Other Indigenous participants also got to witness this display of Righting Relations and my heart swelled with so much hope and a feeling of safety and calm that I don’t usually get to experience. In light of this sacred time together that we shared with newcomers, Settlers, Canadians, Indigenous peoples, and many mixed blood people, I approached more closely the idea that maybe, identifying myself as “Canadian” might not be so bad if being “Canadian” means we create our “village” together. In this space at the Gathering, we actually created a new kind of “Canadian”; a new way to move forward together without alienating each other due to our inherited legacy of colonization, residential schools, racist policies and practices, etc. What is unique about Righting Relations is that it engages Adult Educators willing to be the change agents that heal, empower, and enlighten Canadian settler populations, newcomers and Indigenous people with unique workshops, learning circles, and cultural reclamation/acknowledgements that engender mutual respect within their spheres of influence, both personal and professional. They are correcting historical wrongs in such a way that builds newfound relationships and creates deeper understanding and appreciation for the common history that binds us, one to the other.
We can’t change history; however, we can change what this moment offers by a genuine commitment to the Canadian ideals of inclusiveness, cultural diversity, and respect for human rights that haven’t always been the experience for Indigenous peoples, and people who are economically disadvantaged. Our Adult Educators come into this program with unique skill sets, professional backgrounds, and the Spirit to ensure all human beings who engage with our program understand and appreciate that the way forward for Canadians is made more promising by inclusion of Indigenous worldviews, practices, ceremonies, and ways of being together.

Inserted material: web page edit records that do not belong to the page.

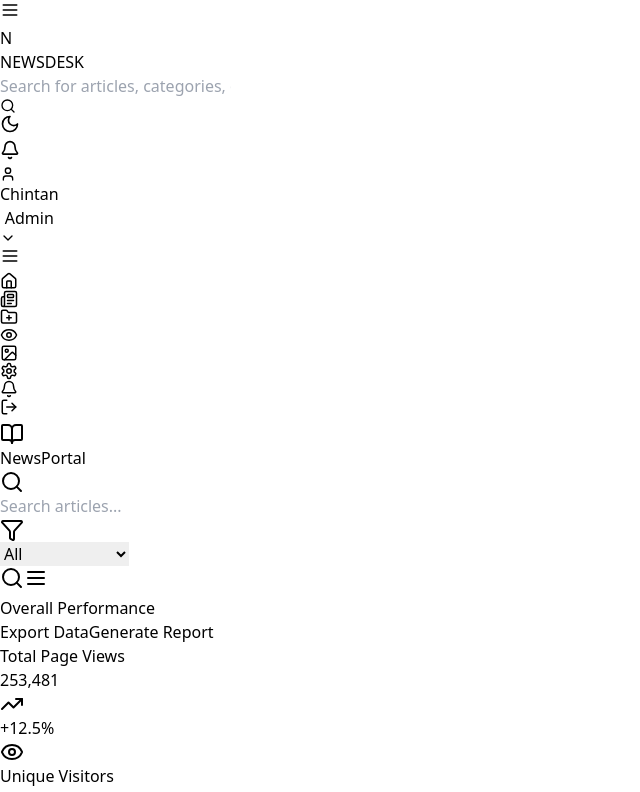
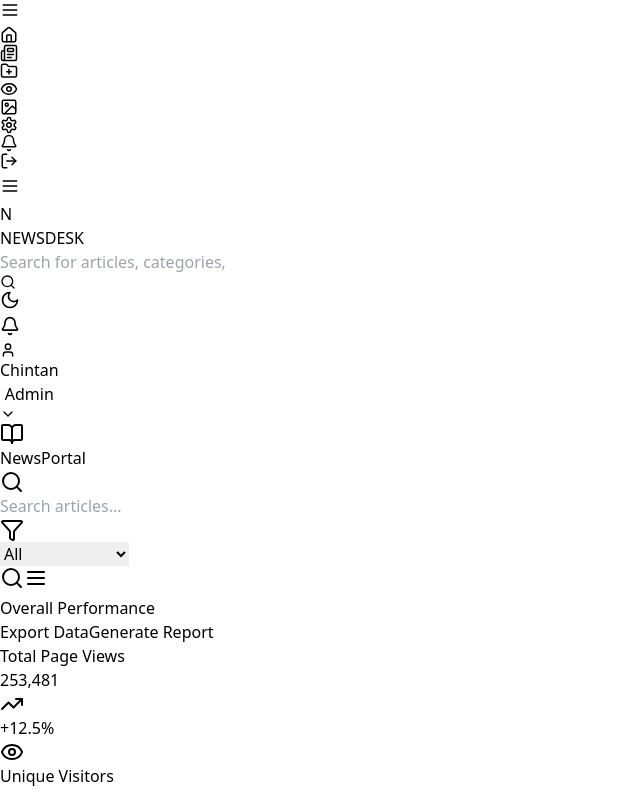
Before and after one commit to saahil0708/Chintan-Admin-Panel, a React (Vite) app: page / in a window 1280 px wide. Shown: the top 792 px of the page, without its empty margins (0-640 px from the left). Built offline with nearby package versions, Linux system fonts and the light colour scheme.

Commit message:
New Changes..

```diff
--- a/src/Components/Global/Navbar.jsx
+++ b/src/Components/Global/Navbar.jsx
@@ -1,7 +1,7 @@
 import { useState } from 'react';
 import { Menu, Bell, User, Search, ChevronDown, LogOut, Settings, Sun, Moon } from 'lucide-react';
 
-export default function Navbar({ toggleSidebar }) {
+export default function Navbar({ toggleSidebar, sidebarCollapsed }) {
   const [showProfileMenu, setShowProfileMenu] = useState(false);
   const [showNotifications, setShowNotifications] = useState(false);
   const [darkMode, setDarkMode] = useState(false);
@@ -11,7 +11,7 @@ export default function Navbar({ toggleSidebar }) {
   };
 
   return (
-    <div className="fixed top-0 left-0 right-0 bg-white font-[Poppins] shadow-md px-4 md:px-6 py-3 flex items-center justify-between h-16 z-50">
+    <div className={`bg-white font-[Poppins] shadow-md px-4 md:px-6 py-3 flex items-center justify-between h-16`}>
       {/* Left Section - Logo and Menu Toggle */}
       <div className="flex items-center">
         {/* Mobile menu button */}
--- a/src/Layout/Layout.jsx
+++ b/src/Layout/Layout.jsx
@@ -1,28 +1,39 @@
-import { useState } from "react";
+import { useState, useEffect } from "react";
 import Navbar from "../Components/Global/Navbar";
 import Sidebar from "../Components/Global/Sidebar";
 import { Outlet } from "react-router-dom";
 
 export default function Layout({ children }) {
     const [isSidebarOpen, setIsSidebarOpen] = useState(false);
+    const [isMobile, setIsMobile] = useState(false);
+
+    useEffect(() => {
+        const handleResize = () => {
+            setIsMobile(window.innerWidth < 768);
+            // Close sidebar when switching to mobile
+            if (window.innerWidth < 768) {
+                setIsSidebarOpen(false);
+            }
+        };
+
+        handleResize(); // Set initial state
+        window.addEventListener('resize', handleResize);
+        return () => window.removeEventListener('resize', handleResize);
+    }, []);
 
     const toggleSidebar = () => {
         setIsSidebarOpen(!isSidebarOpen);
     };
 
     return (
-        <div className="flex font-[Poppins] min-h-screen w-full bg-gray-50">
-            {/* Fixed Navbar */}
-            <div className="fixed top-0 left-0 right-0 z-40">
-                <Navbar toggleSidebar={toggleSidebar} />
-            </div>
-
-            {/* Fixed Sidebar - positioned below navbar */}
+        <div className="flex font-[Poppins] min-h-screen w-full bg-gray-50 relative">
+            {/* Fixed Sidebar */}
             <div
                 className={`
-                    fixed top-16 bottom-0 z-30
+                    fixed top-0 left-0 bottom-0 z-30
                     transition-all duration-300
-                    ${isSidebarOpen ? 'translate-x-0 w-72' : '-translate-x-full md:translate-x-0 md:w-20'}
+                    ${isSidebarOpen ? 'w-72' : 'w-20'}
+                    ${isSidebarOpen ? 'translate-x-0' : '-translate-x-full md:translate-x-0'}
                 `}
             >
                 <Sidebar
@@ -32,16 +43,25 @@ export default function Layout({ children }) {
             </div>
 
             {/* Overlay for mobile */}
-            {isSidebarOpen && (
+            {isSidebarOpen && isMobile && (
                 <div
-                    className="fixed inset-0 bg-black/50 z-20 md:hidden"
+                    className="fixed inset-0 bg-black/50 z-20"
                     onClick={toggleSidebar}
                 />
             )}
 
-            {/* Main content - with padding to account for both fixed elements */}
-            <div className="flex-1 flex flex-col overflow-hidden pt-16 md:ml-20 transition-all duration-300 w-full">
-                <main className="flex-1 overflow-y-auto p-4 w-full">
+            {/* Main content area */}
+            <div className={`flex-1 flex flex-col min-h-screen transition-all duration-300 ${isSidebarOpen && !isMobile ? 'md:ml-72' : 'md:ml-20'}`}>
+                {/* Fixed Navbar - full width on mobile, adjusted on desktop */}
+                <div className={`fixed top-0 z-40 w-full md:w-[calc(100%-5rem)] ${isSidebarOpen && !isMobile ? 'md:w-[calc(100%-18rem)]' : ''}`}>
+                    <Navbar
+                        toggleSidebar={toggleSidebar}
+                        sidebarCollapsed={!isSidebarOpen}
+                    />
+                </div>
+
+                {/* Main content - with padding for navbar */}
+                <main className="flex-1 overflow-y-auto p-4 w-full pt-24">
                     <Outlet />
                 </main>
             </div>
```
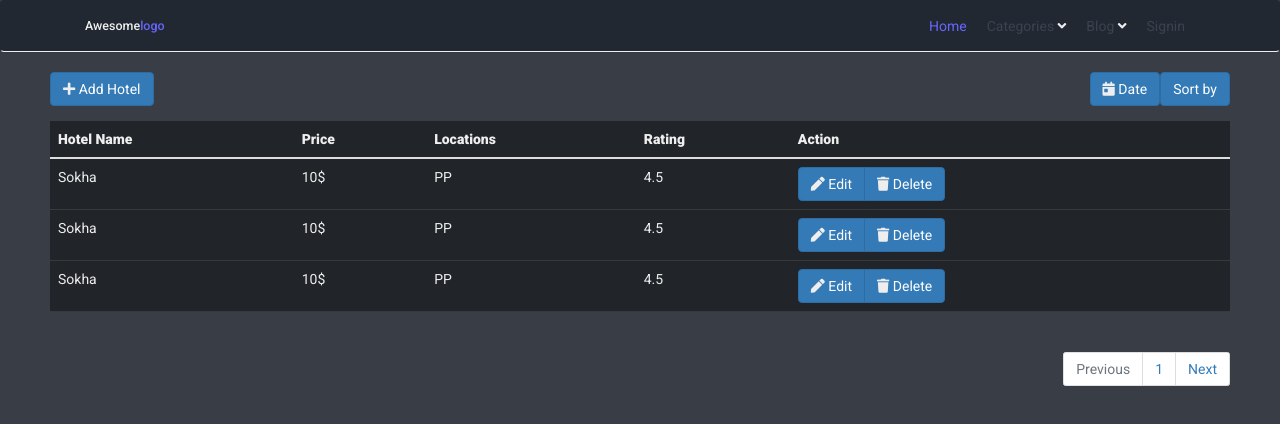
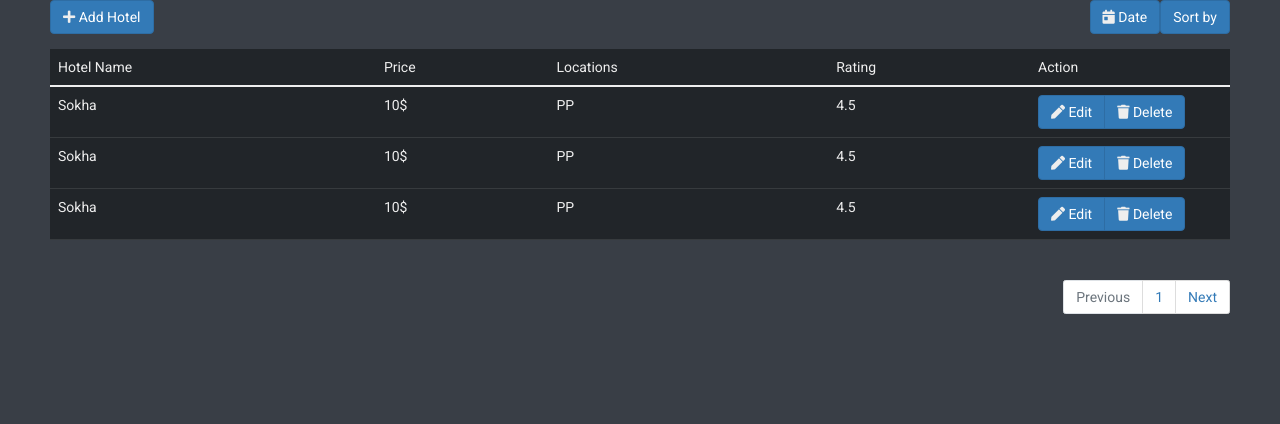
Before and after one commit to te-lyhourt/hotel_recommend, a Vue app: page /admin/admin-panel in a window 1280 px wide. Shown: the top 424 px of the page. Built offline with nearby package versions, Linux system fonts and the light colour scheme.

Commit message:
edit admin-panel v2

```diff
--- a/src/views/adminPanel.vue
+++ b/src/views/adminPanel.vue
@@ -1,7 +1,7 @@
 <template>
 
     <body>
-        <nav class="navbar">
+        <!-- <nav class="navbar">
             <div class="container">
                 <div class="navbar-header">
                     <button class="navbar-toggler" data-toggle="open-navbar1">
@@ -46,7 +46,7 @@
                     </ul>
                 </div>
             </div>
-        </nav>
+        </nav> -->
 
         <div class="container-fluid" style="padding: 0 5rem">
             <div style="padding-bottom: 1.5rem">
@@ -55,14 +55,14 @@
                 <button type="button" class="btn btn-primary pull-right"> <i class="fas fa-calendar-day"></i>  Date</button>
             </div>
 
-            <table class="table table-dark">
-                <thead>
+            <table class="table table-dark" >
+                <thead style="width: 100%">
                     <tr>
-                        <th>Hotel Name</th>
-                        <th>Price</th>
-                        <th>Locations</th>
-                        <th>Rating</th>
-                        <th>Action</th>
+                        <td>Hotel Name</td>
+                        <td>Price</td>
+                        <td>Locations</td>
+                        <td>Rating</td>
+                        <td style="width: 20rem">Action</td>
                     </tr>
                 </thead>
                 <tbody>
```
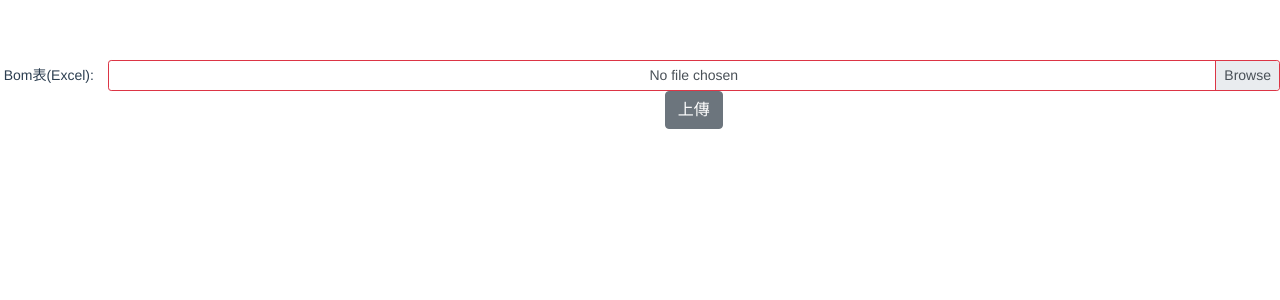
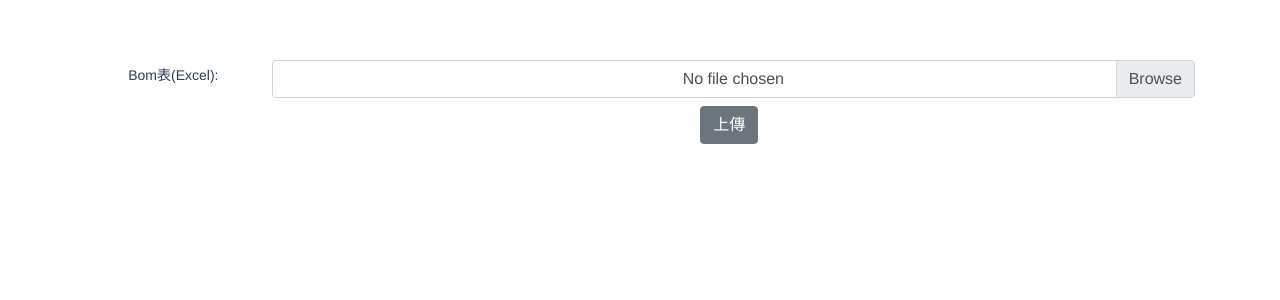
Before and after one commit to OliverLiou/pricequotationweb_vue, a Vue app: page / in a window 1280 px wide. Shown: the top 300 px of the page. Built offline with nearby package versions, Linux system fonts and the light colour scheme.

Commit message:
edit App.vue

```diff
--- a/src/App.vue
+++ b/src/App.vue
@@ -3,15 +3,20 @@
     <!-- <img alt="Vue logo" src="./assets/logo.png"> -->
     <!-- <HelloWorld msg="Welcome to Your Vue.js App"/> -->
     <div>
-      <b-form-group label="Bom表(Excel):" label-cols-sm="1" label-size="sm">
-        <b-form-file
+      <b-container>
+        <b-form-group label="Bom表(Excel):" label-cols-sm="2" label-size="sm">
+          <!-- <b-form-file
           id="file-small"
           size="sm"
           v-model="file"
           :state="Boolean(file)"
-        ></b-form-file>
-        <b-button @click="test"> 上傳 </b-button>
-      </b-form-group>
+        ></b-form-file> -->
+          <b-form-file v-model="file" ref="file-input" class="mb-2">
+
+          </b-form-file>
+          <b-button class="mr-2" @click="test"> 上傳 </b-button>
+        </b-form-group>
+      </b-container>
     </div>
   </div>
 </template>
@@ -47,13 +52,9 @@ export default {
       let formData = new FormData();
       formData.append("file", this.file);
       axios
-        .post(
-          "http://localhost:5001/api/Bom/CreateBom",
-          formData,
-          {
-            Headers: { "Content-Type": "multipart/form-data" }
-          }
-        )
+        .post("http://localhost:5001/api/Bom/CreateBom", formData, {
+          Headers: { "Content-Type": "multipart/form-data" },
+        })
         .then(function () {
           this.file = this.$refs.file.files[0];
         })
```
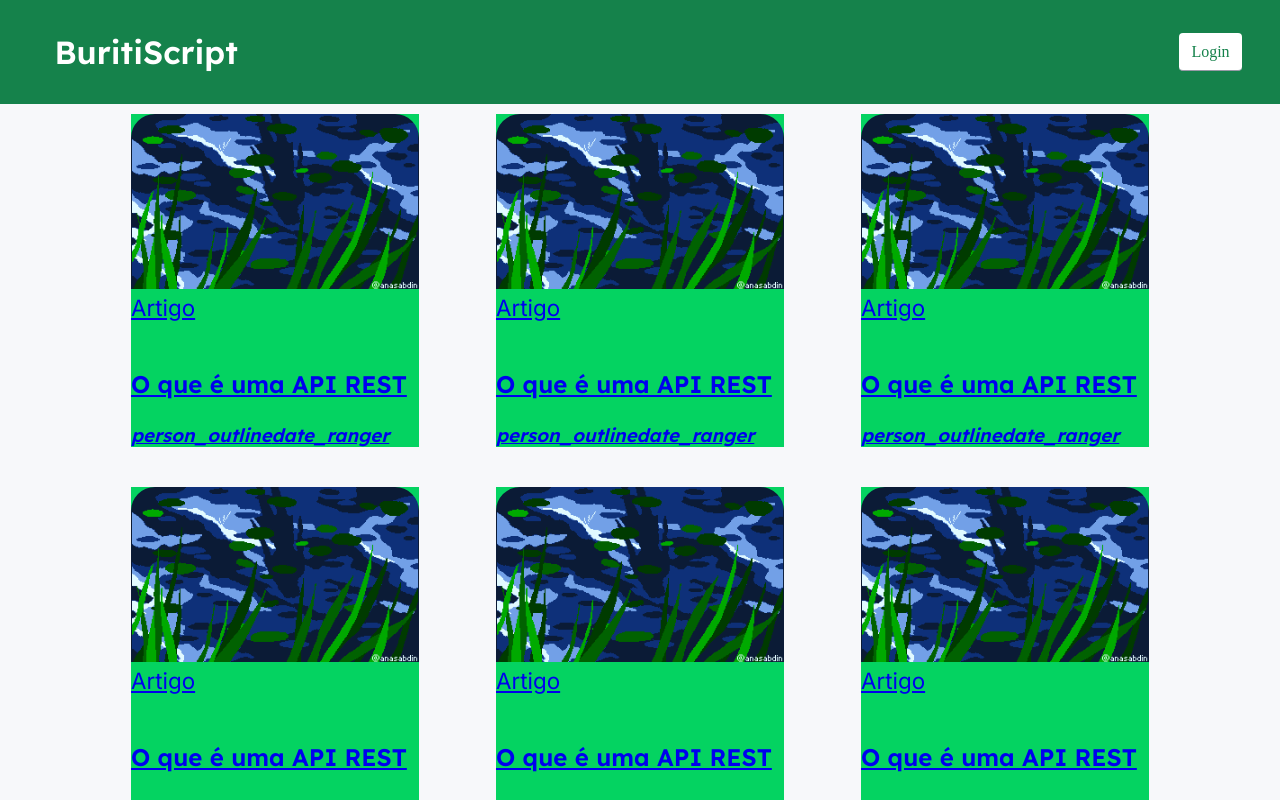
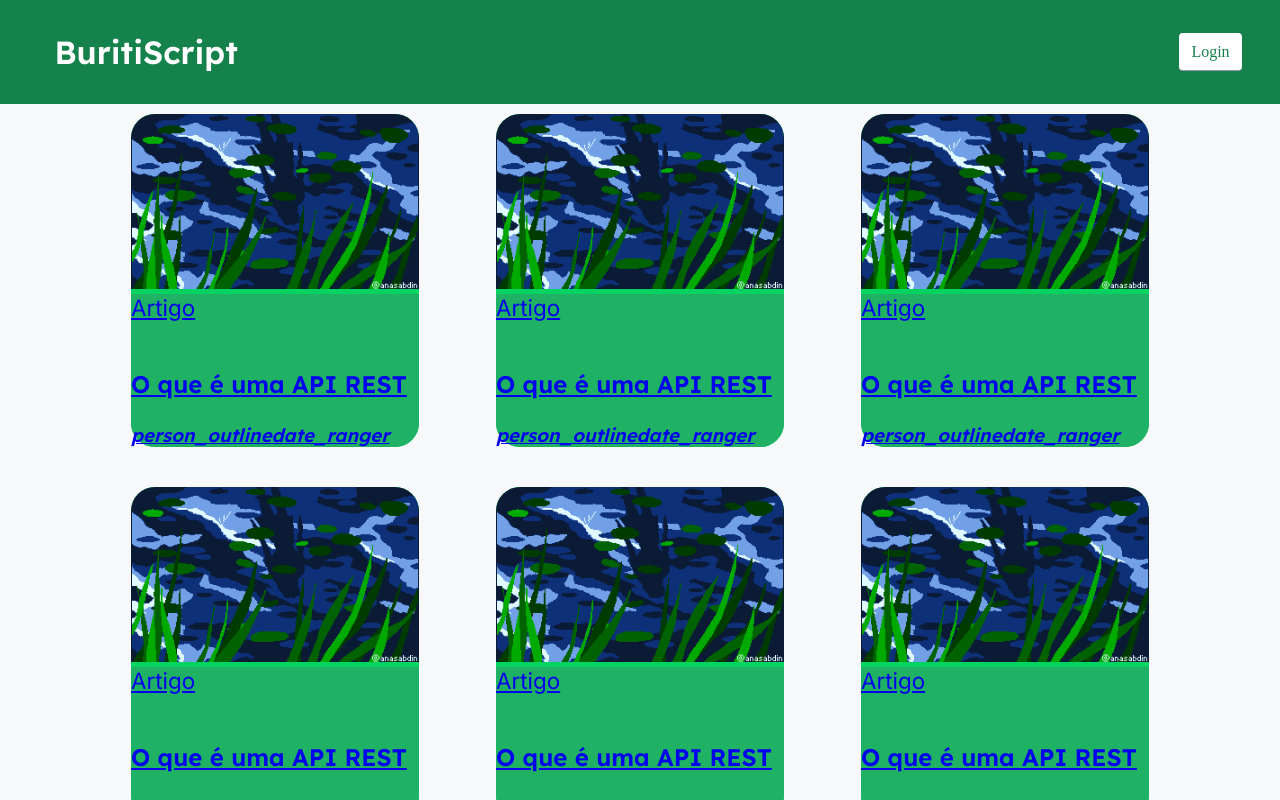
Before and after one commit to BuritiScript/buritiscript-frontend, a Next.js app: page / in a window 1280 px wide. Built offline with nearby package versions, Linux system fonts and the light colour scheme.

Commit message:
consertado border-radius dos cards

```diff
--- a/src/components/Card/index.tsx
+++ b/src/components/Card/index.tsx
@@ -6,25 +6,25 @@ type CardDetails = {
 export default function Card() {
   return (
     <article className={styles.cardContainer}>
-      <div className={styles.container}>
+
       <div className={styles.cardHeader}>
-          <img className={styles.imageCard} src="8BlueLilliesDone.gif" />
+        <img className={styles.cardImage} src="8BlueLilliesDone.gif" />
       </div>
       <div className={styles.cardBody}>
         <a href="#">
-            <div className={styles.typeCard}>Artigo</div>
-            <h2 className={styles.titleCard} >O que é uma API REST</h2>
-            <footer className={styles.footerCard}>
-              <h5 >
+          <div className={styles.cardType}>Artigo</div>
+          <h2 className={styles.cardTitle} >O que é uma API REST</h2>
+          <footer className={styles.cardfooter}>
+            <h5>
               <i >person_outline</i>
               <span ></span>
               <i >date_ranger</i>
-                <span className={styles.dateCard} ></span>
+              <span className={styles.cardDate} ></span>
             </h5>
           </footer>
         </a>
       </div>
-      </div>
+
     </article>
   );
 }
--- a/src/components/Card/styles.module.scss
+++ b/src/components/Card/styles.module.scss
@@ -5,19 +5,24 @@
   padding: 40px 0;
   margin: 10px;
 
-
   background: var(--green-500);
 
   padding: 0px;
 
   margin-bottom: 30px;
   font-size: 1.4rem; /* 14px */
+  border-radius: 24px;
+  .cardHeader {
+    .cardImage {
+      max-height: 175px;
+      padding: auto;
+      width: 100%;
+      border-radius: 24px 24px 0 0;
+    }
+  }
+  .cardBody {
+    border-radius: 0% 0% 24px 24px;
+	  background-color: #1FB264;
 
-  .imageCard {
-    max-height: 175px;
-  	padding: auto;
-  	width: 100%;
-  	border-radius: 24px 24px 0% 0%;
   }
-
 }
```
Lines whose indentation alone changed are shown as unchanged.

If you hear of a gathering in your area that is put together by Righting Relations we hope you join us. Be a part of the solution, a part of the healing of our Nations, so much so that when your children and your grandchildren look back at this particular time they know their Ancestors (you) began the necessary healing that they got to inherit, and be filled with a genuine and well deserved sense of pride.